What you are asked to do
Starting at the line below holding "- Endpoint POST" and stopping at the line holding "- BulletinReportService: carga", print every line exactly, both ends included, and leave the rest out.

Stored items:
------------------------------------

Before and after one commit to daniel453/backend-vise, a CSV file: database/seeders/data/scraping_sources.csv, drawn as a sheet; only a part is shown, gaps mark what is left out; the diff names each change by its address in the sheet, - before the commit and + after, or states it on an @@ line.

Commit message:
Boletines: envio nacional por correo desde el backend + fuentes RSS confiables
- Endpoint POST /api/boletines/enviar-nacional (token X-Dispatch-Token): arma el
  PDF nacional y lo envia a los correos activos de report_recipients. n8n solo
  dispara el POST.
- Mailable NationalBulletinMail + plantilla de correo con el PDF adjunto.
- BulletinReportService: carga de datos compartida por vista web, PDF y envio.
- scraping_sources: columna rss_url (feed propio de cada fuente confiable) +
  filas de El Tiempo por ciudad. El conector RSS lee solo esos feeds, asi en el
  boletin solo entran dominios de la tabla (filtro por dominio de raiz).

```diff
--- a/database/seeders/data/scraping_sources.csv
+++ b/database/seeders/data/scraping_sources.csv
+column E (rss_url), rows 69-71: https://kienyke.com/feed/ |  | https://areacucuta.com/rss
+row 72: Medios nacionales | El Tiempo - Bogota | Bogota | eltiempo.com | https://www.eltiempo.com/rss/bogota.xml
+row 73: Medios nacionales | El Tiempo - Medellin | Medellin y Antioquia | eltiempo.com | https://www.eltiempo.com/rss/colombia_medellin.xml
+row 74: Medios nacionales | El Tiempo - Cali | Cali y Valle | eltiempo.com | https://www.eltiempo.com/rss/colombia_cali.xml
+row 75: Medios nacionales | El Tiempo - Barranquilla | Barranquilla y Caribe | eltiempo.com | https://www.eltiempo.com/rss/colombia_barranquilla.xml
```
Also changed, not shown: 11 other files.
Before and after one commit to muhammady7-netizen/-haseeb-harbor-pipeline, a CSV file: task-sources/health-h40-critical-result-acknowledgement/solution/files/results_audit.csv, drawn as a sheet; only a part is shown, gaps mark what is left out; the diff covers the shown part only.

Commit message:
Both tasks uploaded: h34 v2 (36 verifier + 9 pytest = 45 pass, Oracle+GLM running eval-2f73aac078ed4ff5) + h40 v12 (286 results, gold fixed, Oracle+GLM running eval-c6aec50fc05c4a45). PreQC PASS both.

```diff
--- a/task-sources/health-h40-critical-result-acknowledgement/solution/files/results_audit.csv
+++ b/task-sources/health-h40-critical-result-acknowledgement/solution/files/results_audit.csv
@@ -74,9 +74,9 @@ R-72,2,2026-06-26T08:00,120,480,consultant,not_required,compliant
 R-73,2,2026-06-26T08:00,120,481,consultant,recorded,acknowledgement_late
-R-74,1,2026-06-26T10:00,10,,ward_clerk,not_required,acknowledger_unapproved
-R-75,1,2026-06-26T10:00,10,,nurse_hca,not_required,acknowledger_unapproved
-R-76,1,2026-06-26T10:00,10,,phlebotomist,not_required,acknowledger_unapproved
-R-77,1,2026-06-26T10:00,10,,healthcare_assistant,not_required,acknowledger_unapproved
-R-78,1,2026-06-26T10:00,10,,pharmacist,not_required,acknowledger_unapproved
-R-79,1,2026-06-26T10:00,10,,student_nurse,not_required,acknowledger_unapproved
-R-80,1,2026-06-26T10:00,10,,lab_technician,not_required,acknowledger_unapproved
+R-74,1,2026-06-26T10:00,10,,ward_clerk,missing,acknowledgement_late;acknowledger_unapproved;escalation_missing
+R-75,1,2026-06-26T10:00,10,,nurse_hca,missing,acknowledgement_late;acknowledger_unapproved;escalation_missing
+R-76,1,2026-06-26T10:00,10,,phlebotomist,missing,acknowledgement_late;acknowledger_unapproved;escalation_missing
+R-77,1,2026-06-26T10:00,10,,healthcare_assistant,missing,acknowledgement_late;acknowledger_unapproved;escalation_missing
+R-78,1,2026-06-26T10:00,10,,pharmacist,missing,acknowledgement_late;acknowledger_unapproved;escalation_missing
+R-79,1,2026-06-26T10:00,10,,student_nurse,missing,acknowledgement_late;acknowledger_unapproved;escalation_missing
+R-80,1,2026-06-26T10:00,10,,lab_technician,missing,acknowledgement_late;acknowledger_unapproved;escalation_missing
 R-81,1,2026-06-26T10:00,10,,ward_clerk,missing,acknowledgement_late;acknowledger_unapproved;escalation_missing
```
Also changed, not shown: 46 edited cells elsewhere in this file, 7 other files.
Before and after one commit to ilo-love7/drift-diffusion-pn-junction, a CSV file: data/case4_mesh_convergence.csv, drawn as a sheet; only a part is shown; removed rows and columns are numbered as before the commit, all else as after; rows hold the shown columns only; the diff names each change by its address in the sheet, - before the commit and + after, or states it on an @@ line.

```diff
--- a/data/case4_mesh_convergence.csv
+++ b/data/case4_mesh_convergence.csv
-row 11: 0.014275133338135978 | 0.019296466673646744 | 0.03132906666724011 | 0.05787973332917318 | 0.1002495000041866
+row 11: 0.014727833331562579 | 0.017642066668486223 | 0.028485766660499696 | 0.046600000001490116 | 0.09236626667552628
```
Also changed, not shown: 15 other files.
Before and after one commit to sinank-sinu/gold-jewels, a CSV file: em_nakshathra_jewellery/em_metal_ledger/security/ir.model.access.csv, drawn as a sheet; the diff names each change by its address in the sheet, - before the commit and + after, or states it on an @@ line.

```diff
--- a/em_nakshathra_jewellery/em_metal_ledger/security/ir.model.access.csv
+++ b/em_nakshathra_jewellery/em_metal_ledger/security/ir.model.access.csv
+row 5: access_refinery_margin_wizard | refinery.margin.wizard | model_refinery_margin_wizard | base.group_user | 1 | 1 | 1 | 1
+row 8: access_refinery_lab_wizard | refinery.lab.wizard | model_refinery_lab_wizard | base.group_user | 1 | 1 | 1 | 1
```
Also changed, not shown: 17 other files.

------------------------------------

Solution to this exercise
- Endpoint POST /api/boletines/enviar-nacional (token X-Dispatch-Token): arma el
  PDF nacional y lo envia a los correos activos de report_recipients. n8n solo
  dispara el POST.
- Mailable NationalBulletinMail + plantilla de correo con el PDF adjunto.
- BulletinReportService: carga de datos compartida por vista web, PDF y envio.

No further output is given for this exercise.